Finally, I'll just reiterate my point: ubiquity is trumped by speed and price. It's likely that an unlimited national roaming Wi-Fi plan will cost $20 to $30 added on to a cell subscription within a year. (You can already get all T-Mobile locations for $20/month and all Boingo Wireless locations for $21.95/month.)

The 2.5G and 3G rollouts aren't priced in the same class, and cell carriers have made it clear in recent weeks that you aren't going to see 3G speeds nationally til probably 2005 or 2006 -- if they decide to commit to it, which isn't a given yet. Remember, too, that no one is quite sure whether 3G speeds will be possible in interior spaces like hotels and buildings, just as cellular voice is now problematic.

My paradox still stands: you'll pay $20 per month for for-fee Wi-Fi service all over the U.S. as a flat rate, but you'll also find lots of free service. Cell data will be much more expensive, offer lower speeds especially in congested urban areas, and have limited coverage areas for the next couple of years or more.

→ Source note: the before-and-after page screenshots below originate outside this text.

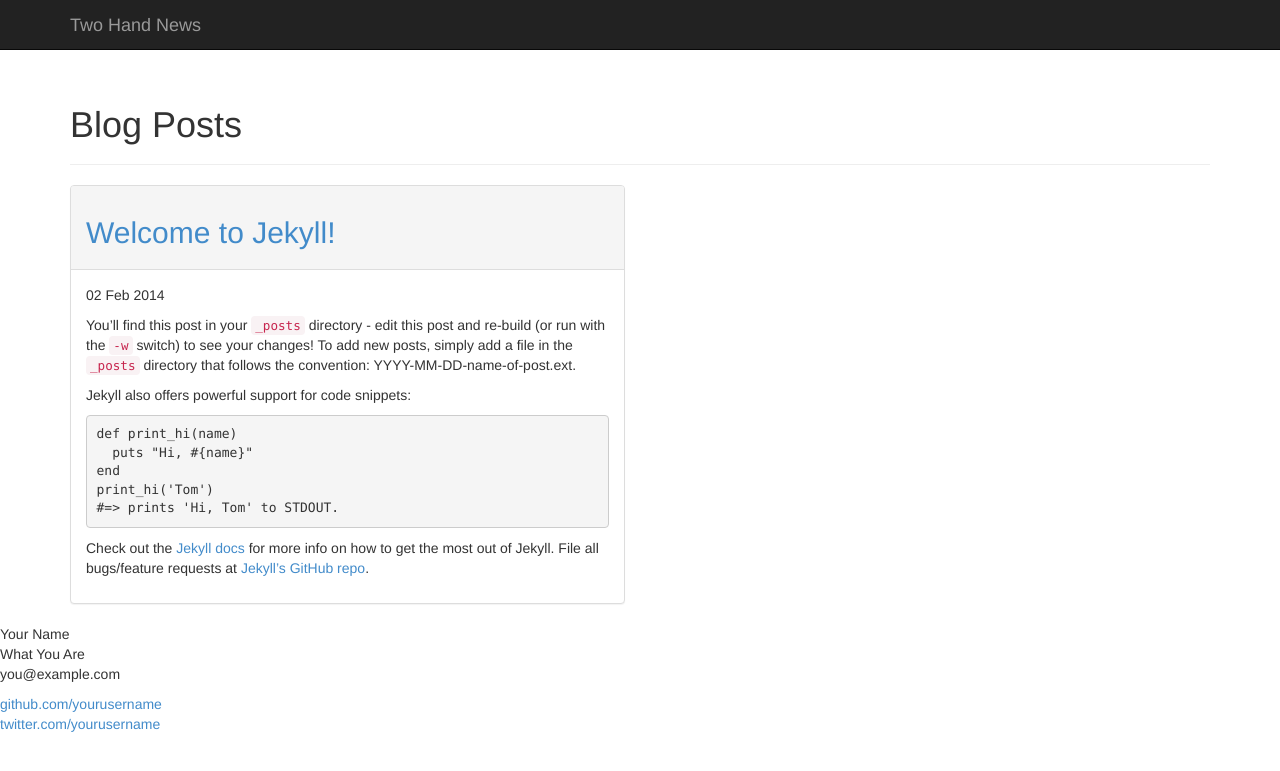
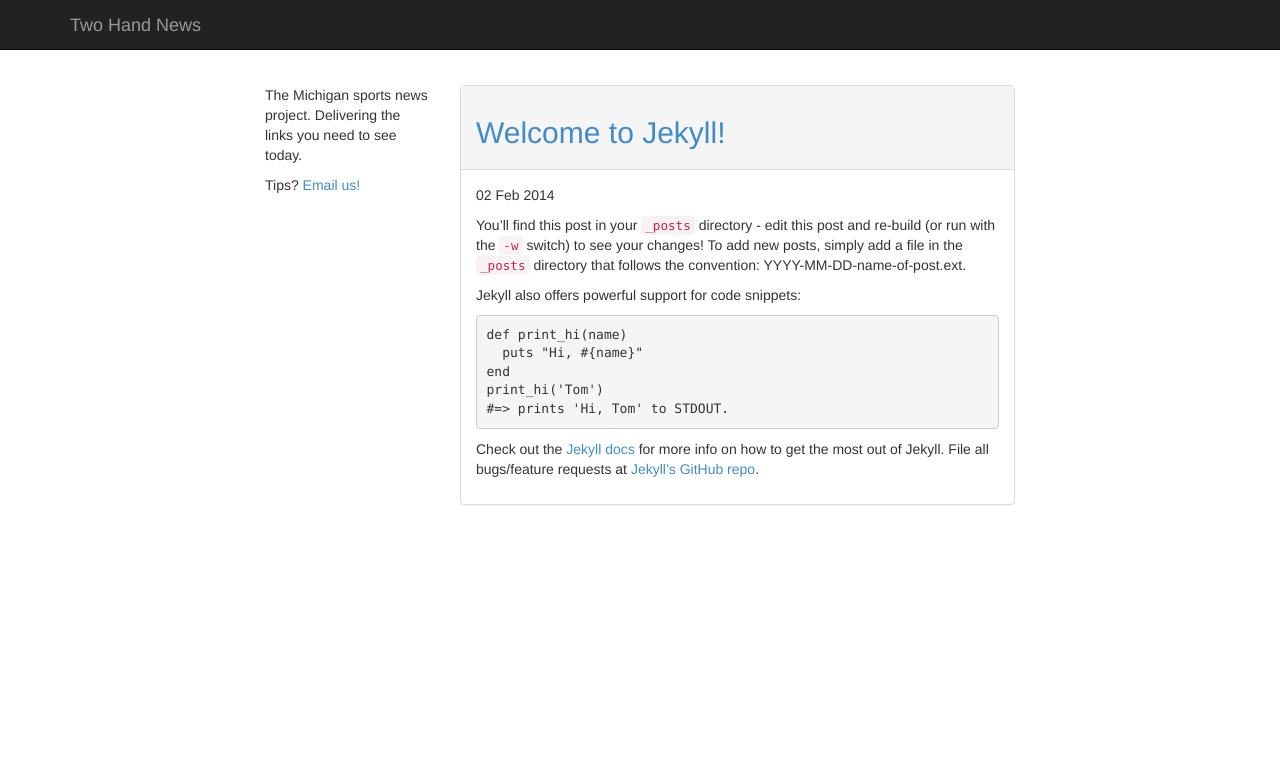
Before and after one commit to mrtrumbe/mrtrumbe.github.io, a Jekyll site: the page built from index.html, in a window 1280 px wide. Shown: the top 771 px of the page. Built offline with Jekyll 4.4.1, drawn with Linux system fonts in a browser that asks for light colours; Markdown is read by kramdown in place of the engine named in the settings.

Commit message:
Messing with layout a bit.

```diff
--- a/_layouts/default.html
+++ b/_layouts/default.html
@@ -31,25 +31,9 @@
       {{ content }}
       </div>
 
-      <div class="footer">
-        <div class="contact">
-          <p>
-            Your Name<br />
-            What You Are<br />
-            you@example.com
-          </p>
-        </div>
-        <div class="contact">
-          <p>
-            <a href="https://github.com/yourusername">github.com/yourusername</a><br />
-            <a href="https://twitter.com/yourusername">twitter.com/yourusername</a><br />
-          </p>
-        </div>
-      </div>
-
-        <script src="/assets/jquery/v1.10.2/jquery.min.js"></script>
-        <script src="/assets/bootstrap/v3.1.0/js/bootstrap.min.js"></script>
-        <script src="/assets/moment/v2.5.0/moment.min.js"></script>
+      <script src="/assets/jquery/v1.10.2/jquery.min.js"></script>
+      <script src="/assets/bootstrap/v3.1.0/js/bootstrap.min.js"></script>
+      <script src="/assets/moment/v2.5.0/moment.min.js"></script>
 
     </body>
 </html>
--- a/_layouts/post.html
+++ b/_layouts/post.html
@@ -2,6 +2,9 @@
 layout: default
 ---
 <div class="row">
+  <div class="col-md-2">
+      &nbsp;
+  </div>
   <div class="col-md-6">
     <div class="panel panel-default">
       <div class="panel-heading"><h2>{{ page.title }}</h2></div>
@@ -14,4 +17,7 @@ layout: default
       </div>
     </div>
   </div>
+  <div class="col-md-4">
+      &nbsp;
+  </div>
 </div>
--- a/index.html
+++ b/index.html
@@ -3,10 +3,27 @@ layout: default
 title: Two Hand News
 ---
 
-<div class="page-header"><h1>Blog Posts</h1></div>
+<div class="row">
+  <div class="col-md-12">
+      &nbsp;
+  </div>
+</div>
+<div class="row">
+  <div class="col-md-2">
+      &nbsp;
+  </div>
+  <div class="col-md-2">
+      <p>
+      The Michigan sports news project. Delivering the links you need to see today.
+      </p>
+      <p>
+      Tips? <a href="email:blah@blah.com">Email us!</a>
+      </p>
+  </div>
+  <div class="col-md-6">
     {% for post in site.posts %}
       <div class="row">
-    <div class="col-md-6">
+        <div class="col-md-12">
           <div class="panel panel-default">
             <div class="panel-heading"><h2><a href="{{ post.url }}">{{ post.title }}</a></h2></div>
             <div class="panel-body">
@@ -19,3 +36,8 @@ title: Two Hand News
         </div>
       </div>
     {% endfor %}
+  </div>
+  <div class="col-md-2">
+      &nbsp;
+  </div>
+</div>
```
Also changed, not shown: 1 other file. Lines whose indentation alone changed are shown as unchanged.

Schwartz's commentary smacks of elitism: "I don't eat at McDonald's" or "I won't look for a Barnes & Noble" or "I'd rather pay $50 for a slow, ubiquitous connection" are sentiments that only certain people can afford. It sounds a lot like "I don't shop at Target" and "I don't drive Hyundais." It's no surprise that the availability of free wifi is just as unappealing to him. Free wifi must be de clase, he would have us believe, or why else would it be free? Too good to drink tap water, Schwartz anticipates a world where all wireless data connections are served in Evian bottles. Bully for him.

The kicker is that there will always be a place for elitist tastes. It's called the free market. There will always be consumers who prefer to pay premium prices for upmarket-targeted goods and services and there will always be vendors happy to meet their needs. Correspondingly, there will be other consumers who are "value shoppers" who operate under the economic principle: "good enough, for as little money as possible." You know who these people are--perhaps you are related to one of them. Perhaps you are one yourself. They are the demographic who keep Southwest Airlines and Wal-Mart profitable and they shouldn't be underestimated.

It's unimaginative, premature and tiresome for Schwartz to be writing any obituaries.

Interesting to see this man is as hopeful about 3G as a lot of the journalists in Australia were.

He's right about the speed, you will experience fairly high speeds (~200kbps) if you're the ONLY user on the network. Once there's 10 or more data connections and 50 or so people talking within one cell suddenly you're back to the good old 9600kbps GSM speeds and that's if you're lucky. Streaming video, MMS and the likes all take bandwidth that the cell providers don't have.

That's exactly why hotspots are here to stay. Apart from that, he is totally overlooking the full service market. Hey it's fine for some to look at a postage stamp sized mobile phone screen but for people who want to work on the road hotspots are perect.

It seems that it will be necessary to bundle home access (be it cable, DSL, Wider-Fi or whatever) with away from home connection by Wi-Fi and dial-up (as a last resort) for it to see widespread consumer support. Some ISPs presently bundle dial-up access away from home with the at home cable/DSL. Consumers want a fixed price that they can depend upon (no big surprises when the bill is opened) and a "good deal" on price.